Sleep is vitally important to horses, but equines don't require the eight consecutive hours many humans need to be healthy and rested. Instead, the average horse will spend just under three hours per day asleep; this sleep will be spaced out throughout the entire 24-hour time period. It's rare for an adult horse to spend over 10 minutes asleep at any one time. This means that a horse sleeps between 15 and 21 times a day.
Horses can sleep standing up using a “stay apparatus” that effectively locks their legs in place using a group of ligaments, tendons and muscles. As horses are prey animals, using this mechanism allows the horse to move quickly if any predators are around. Generally, a horse that is resting on three legs is dozing and not actively asleep. When standing, horses tend to keep one or both eyes open, even while dozing. This also allows him to react quickly should a predator threaten.
However, horses must lie down to truly enter REM (deep) sleep. Horses can suffer from sleep deprivation if they're not able to get between 30 and 60 minutes of recumbent, REM sleep each night. Horses that don't lie down may be anxious or in pain; sleep deprivation can lead to “sleep attacks,” where a horse falls asleep without warning. This can cause a horse to trip and fall, injuring themselves or those around them.
Horses that are lying down will dream while in REM sleep; horses can twitch while they are asleep and some will whinny and even “run” while asleep.
Read more at Horse Factbook.

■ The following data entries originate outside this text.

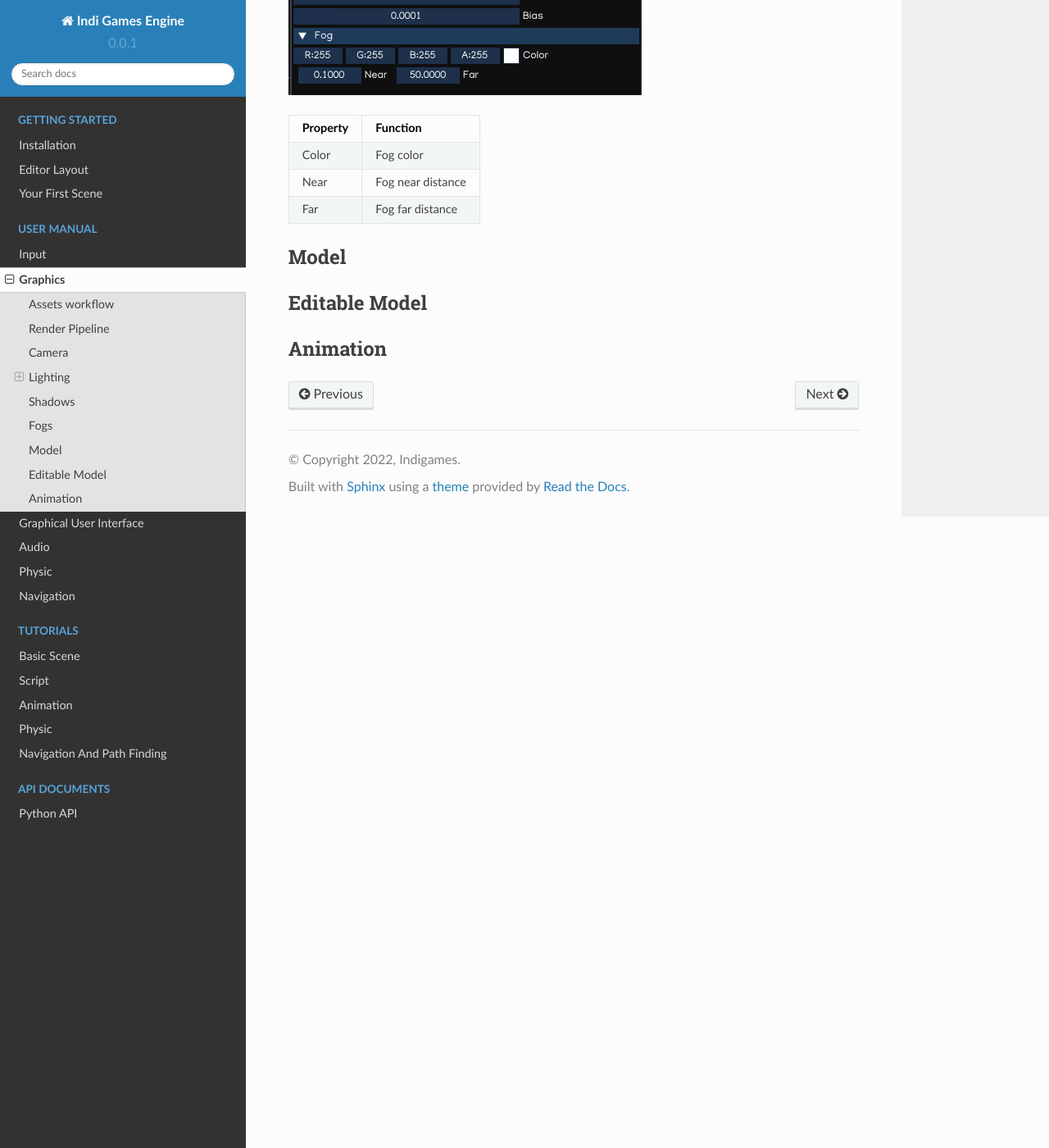
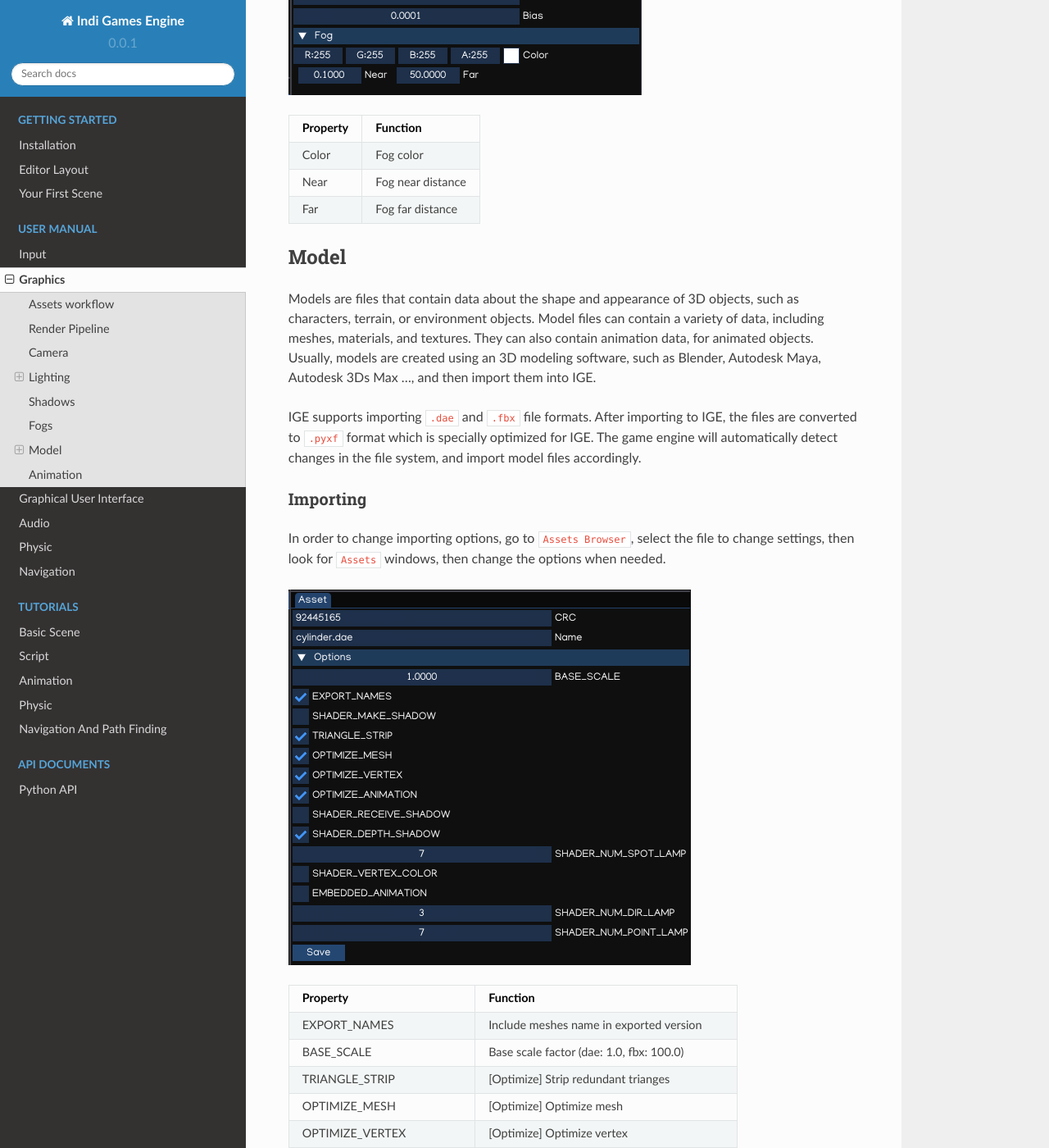
Before and after one commit to indigames/ige-docs, a Sphinx documentation site: the page built from docs/source/man_graphics.rst, in a window 1280 px wide and 1400 px high, scrolled down 6757 px. Shown: the whole window at 82% size. Built offline with Sphinx 7.4.7 and the Read the Docs theme 2.0.0, drawn with Linux system fonts in a browser that asks for light colours; pages that are not in the unit, such as notebooks, are missing from menus; some of the changed text lies outside the part shown.

Commit message:
Update: add Graphics - > Model

```diff
--- a/docs/source/man_graphics.rst
+++ b/docs/source/man_graphics.rst
@@ -243,10 +243,72 @@ IGE provide basic fog setting to simulate fog.
 Model
 -----
 
+Models are files that contain data about the shape and appearance of 3D objects, such as characters, terrain, or environment objects.
+Model files can contain a variety of data, including meshes, materials, and textures. They can also contain animation data, for animated objects.
+Usually, models are created using an 3D modeling software, such as Blender, Autodesk Maya, Autodesk 3Ds Max ..., and then import them into IGE.
 
-Editable Model
---------------
+IGE supports importing ``.dae`` and ``.fbx`` file formats. After importing to IGE, the files are converted to ``.pyxf`` format which is specially optimized for IGE.
+The game engine will automatically detect changes in the file system, and import model files accordingly.
 
+Importing
++++++++++
+
+In order to change importing options, go to ``Assets Browser``, select the file to change settings, then look for ``Assets`` windows, then change the options when needed.
+
+.. figure:: images/man_model_import.png
+   :alt: Model settings
+
+.. table::
+   :widths: auto
+
+   =====================================  ==============================================
+    Property                               Function
+   =====================================  ==============================================
+    EXPORT_NAMES                           Include meshes name in exported version
+    BASE_SCALE                             Base scale factor (dae\: 1.0, fbx\: 100.0)
+    TRIANGLE_STRIP                         [Optimize] Strip redundant trianges
+    OPTIMIZE_MESH                          [Optimize] Optimize mesh
+    OPTIMIZE_VERTEX                        [Optimize] Optimize vertex
+    OPTIMIZE_ANIMATION                     [Optimize] Optimize animation
+    SHADER_MAKE_SHADOW                     Enable shadow casting
+    SHADER_RECEIVE_SHADOW                  Enable shadow receiving
+    SHADER_VERTEX_COLOR                    Enable vertex color
+    SHADER_NUM_DIR_LAMP                    Number of directional light
+    SHADER_NUM_POINT_LAMP                  Number of point light
+    SHADER_NUM_SPOT_LAMP                   Number of spot light
+    EMBEDDED_ANIMATION                     Embbed animation, or build saparate anim file
+   =====================================  ==============================================
+
+Using Model
++++++++++++
+
+Model can be dragged to the ``Scene View`` to create scene object. Also, it can be attached to ``Figure`` or ``EditableFigure`` components of an empty object.
+
+``Figure`` component is used to render 'fixed' model, wothout ability of modifying mesh structures. It is the fasted way to render model using IGE.
+``EditableFigure`` is used in case model's mesh need to be changed at run time.
+
+.. figure:: images/man_figure_component.png
+   :alt: Figure component
+
+.. table::
+   :widths: auto
+
+   =====================================  ==============================================
+    Property                               Function
+   =====================================  ==============================================
+    Path                                   Path to the model file
+    Fog                                    Enable/disable fog
+    DoubleSide                             Enable/disable double side rendering
+    FFCulling                              Enable/disable front-face culling
+    Z-Test                                 Enable/disable depth testing
+    Z-Wtrie                                Enable/disable depth writing
+    ScissorTest                            Enable/disable scissor test
+    Update Ratio                           Updating ratio, used to control animation speed
+    Mesh                                   List of meshes included in the model file
+    Material                               List of materials included in the model file
+   =====================================  ==============================================
+
+For more details of scripting API, please refer to Python API document.
 
 Animation
 ---------
```
Also changed, not shown: docs/source/images/man_figure_component.png (added), docs/source/images/man_model_import.png (added).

New to the Paulick Report? Click here to sign up for our daily email newsletter to keep up on this and other stories happening in the Thoroughbred industry.
Copyright © 2020 Paulick Report.